Offenders have helped to spruce-up Scarborough as part of a council-backed scheme to allow criminals to payback their community.
The Community Payback team got to work on a new project near Albert Street last week as the project continues to be rolled out throughout the district.
Supervised offenders worked alongside council staff and members of the Friends A2 group to undertake general maintenance, as well as cleaning the area.
The group have already assisted with several Yorkshire In Bloom bids, and in the last month alone, they have painted public toilets, worked in charity shops and carried out gardening work in Scarborough.
Much of the work undertaken by the group is from requests made by Scarborough Council, saving the cash-strapped authority thousands of pounds.
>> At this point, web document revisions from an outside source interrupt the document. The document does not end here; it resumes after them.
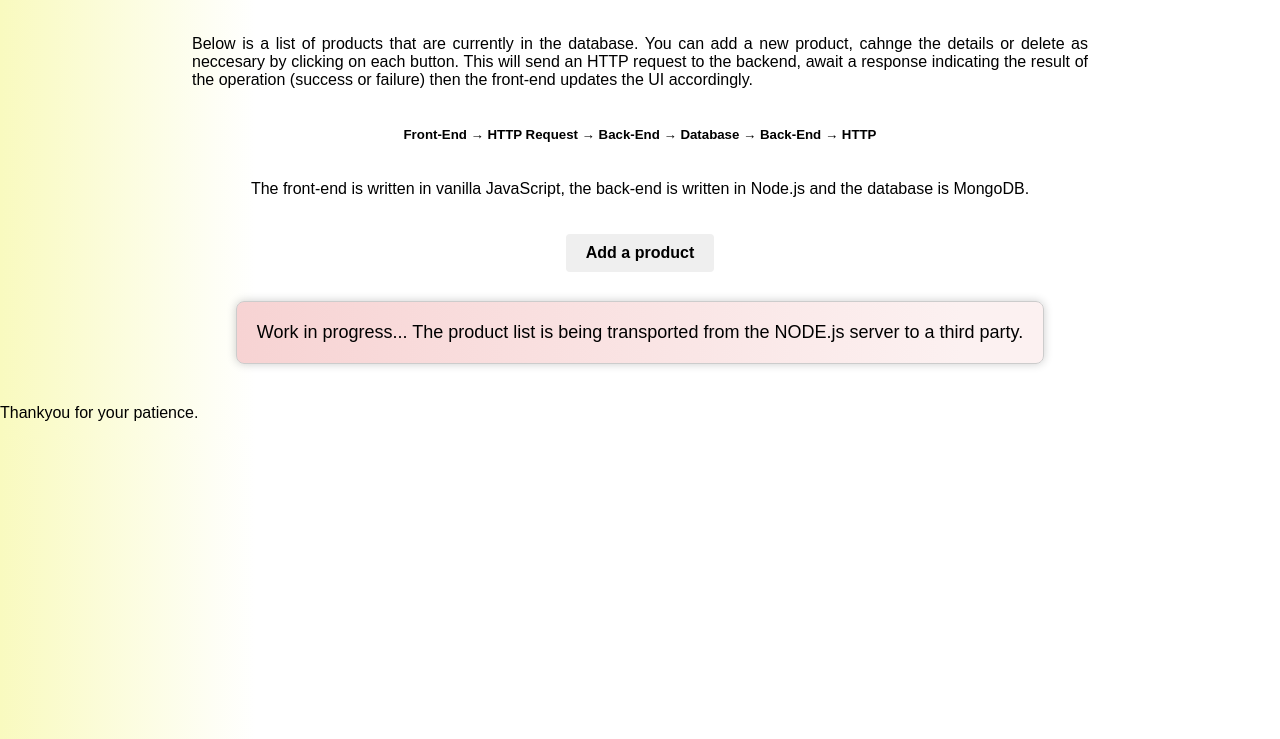
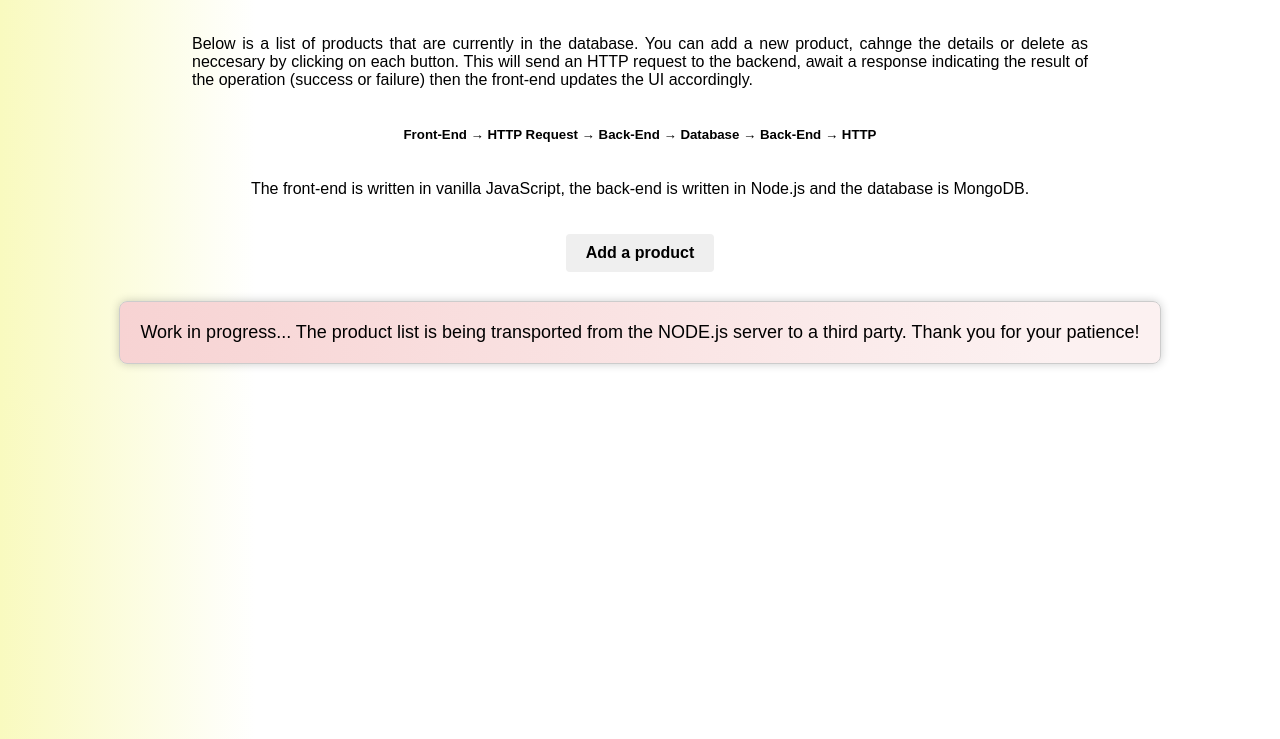
Before and after one commit to Ice-and-Rock/Products_List_CRUD.API, a website with bundled scripts: page index.html in a window 1280 px wide. Shown: the part 61-800 px from the top of the page. Built offline with nearby package versions, Linux system fonts and the light colour scheme; files whose address does not match are found by name.

```diff
--- a/index.html
+++ b/index.html
@@ -33,12 +33,12 @@
 
       <div class="box-container">
     <p class="text-box"> Work in progress... The product list is being transported from the NODE.js server to a third party.
+      Thank you for your patience!
+      </p>
     </div>
       <ul id="productList" class="product-items"></ul>
 
 
-    Thankyou for your patience.
-    </p>
 
     <div id="editModal" class="modal">
       <div class="modal-content">
```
Despite that, scheme supervisor Roger Burnett prefers to think the project “adds value” rather than saves money.
And Mr Burnett also lavished praise on the offenders, adding: “They are a great bunch of lads. We work very closely with them, and they make a real effort.”
The scheme is designed to punish those who have committed less-serious crimes by putting them back to work in the community.
It’s designed as an alternative to prison, with the aim of passing on much-needed skills sets, with the hope that those out of work will have a better chance of securing a job at the end of it.
In fact, one offender made such a good impression, they were kept permanently once they had finished their sentence.
Mr Burnett believes that, most importantly, the scheme instils a work ethic into the offenders, some of whom have never worked before,
And he knows a thing or two about hard work. Mr Burnett regularly works seven days a week, often giving up his evenings and free time for the good of the town.
“I do give up a lot of my spare time, but it’s because I really want to see Scarborough sparkling,’ said Mr Burnett.
“If other people are giving up their time, I just feel that I should also be doing my bit.”
The scheme has been praised from various groups and organisations, who have submitted letters of thanks to the group.